-- PROVIDED ENTRIES follows --
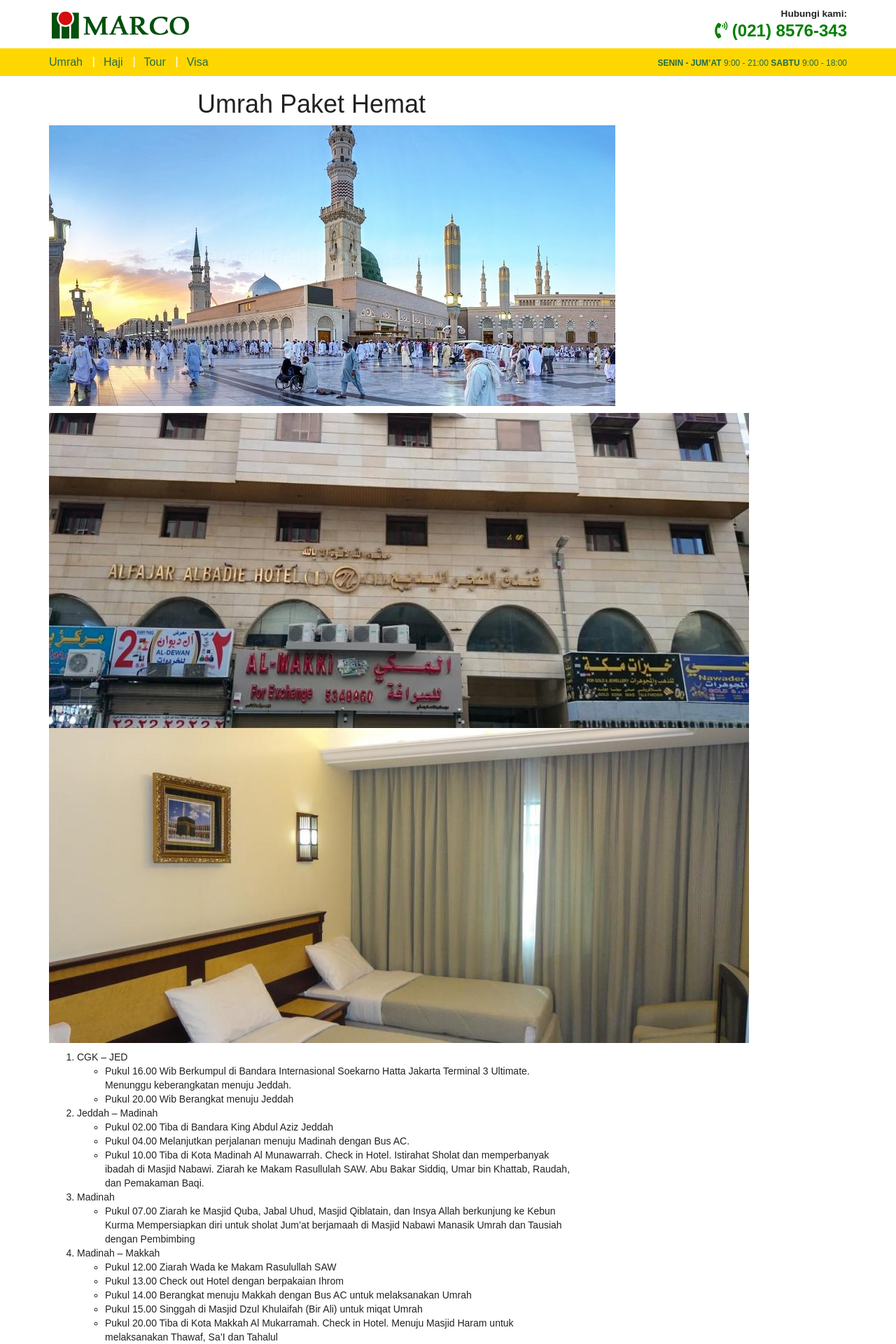
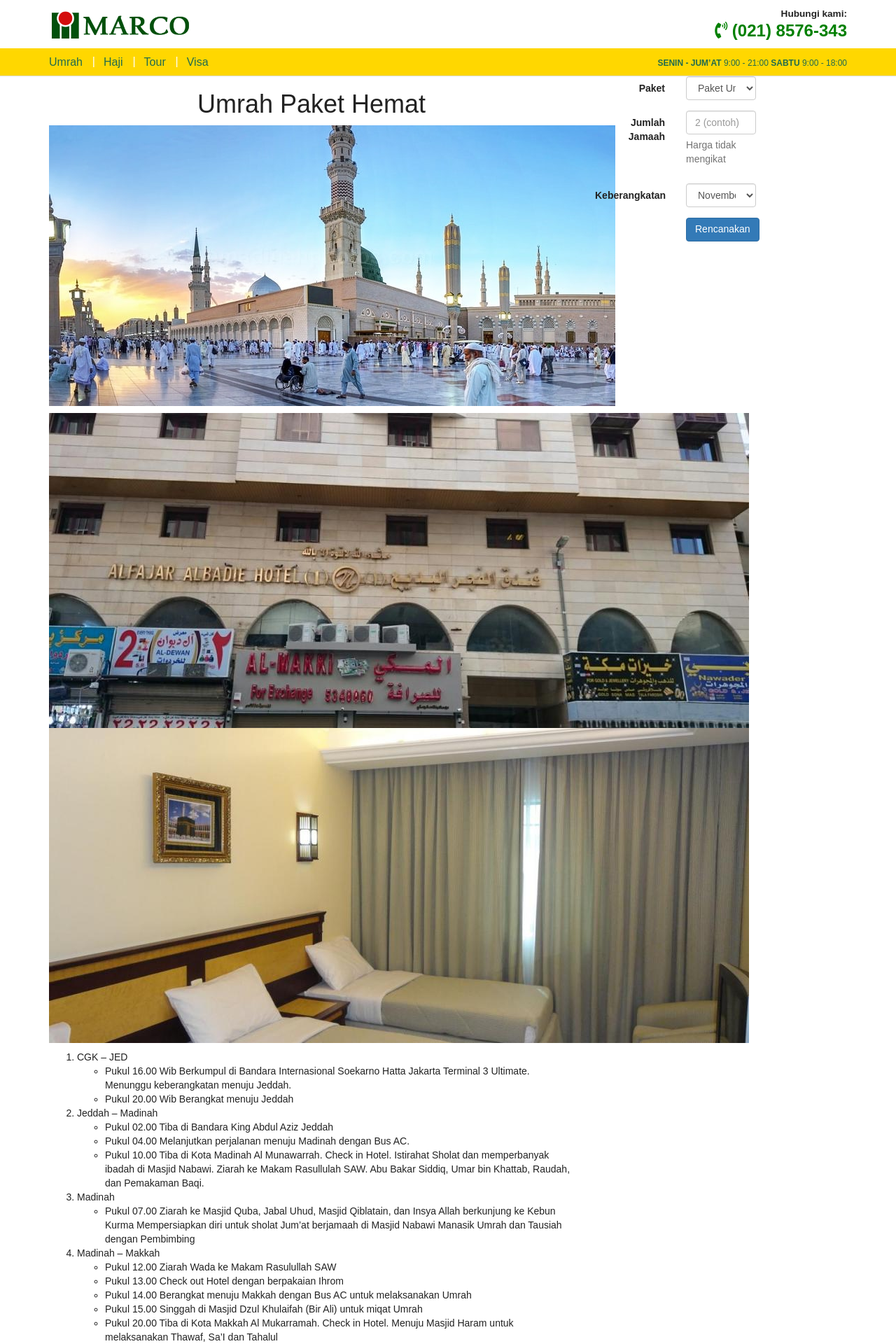
Before and after one commit to kemtol/marco, a Jekyll site: the page built from _paket/umrah-paket-hemat.markdown, in a window 1280 px wide. Shown: the top 1920 px of the page at 70% size. Built offline with Jekyll 4.4.1, drawn with Linux system fonts in a browser that asks for light colours; nearby versions of some CDN libraries; a script that is not in the unit is left out.

Commit message:
Update paket.html

```diff
--- a/_layouts/paket.html
+++ b/_layouts/paket.html
@@ -11,7 +11,7 @@
       {{ page.maskapai }}
       {{ page.harga }}
     </div>
-    <div class="col-xs-12 col-md-8">
+    <div class="col-xs-12 col-md-4">
       {% include booking-widget.html %}
     </div>
   </div>
```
-- PROVIDED ENTRIES concluded --
WORK ITEM.
Without the pictures, repeat the listing above exactly.

WRITTEN REPLY.
Before and after one commit to kemtol/marco, a Jekyll site: the page built from _paket/umrah-paket-hemat.markdown, in a window 1280 px wide. Shown: the top 1920 px of the page at 70% size. Built offline with Jekyll 4.4.1, drawn with Linux system fonts in a browser that asks for light colours; nearby versions of some CDN libraries; a script that is not in the unit is left out.

Commit message:
Update paket.html

```diff
--- a/_layouts/paket.html
+++ b/_layouts/paket.html
@@ -11,7 +11,7 @@
       {{ page.maskapai }}
       {{ page.harga }}
     </div>
-    <div class="col-xs-12 col-md-8">
+    <div class="col-xs-12 col-md-4">
       {% include booking-widget.html %}
     </div>
   </div>
```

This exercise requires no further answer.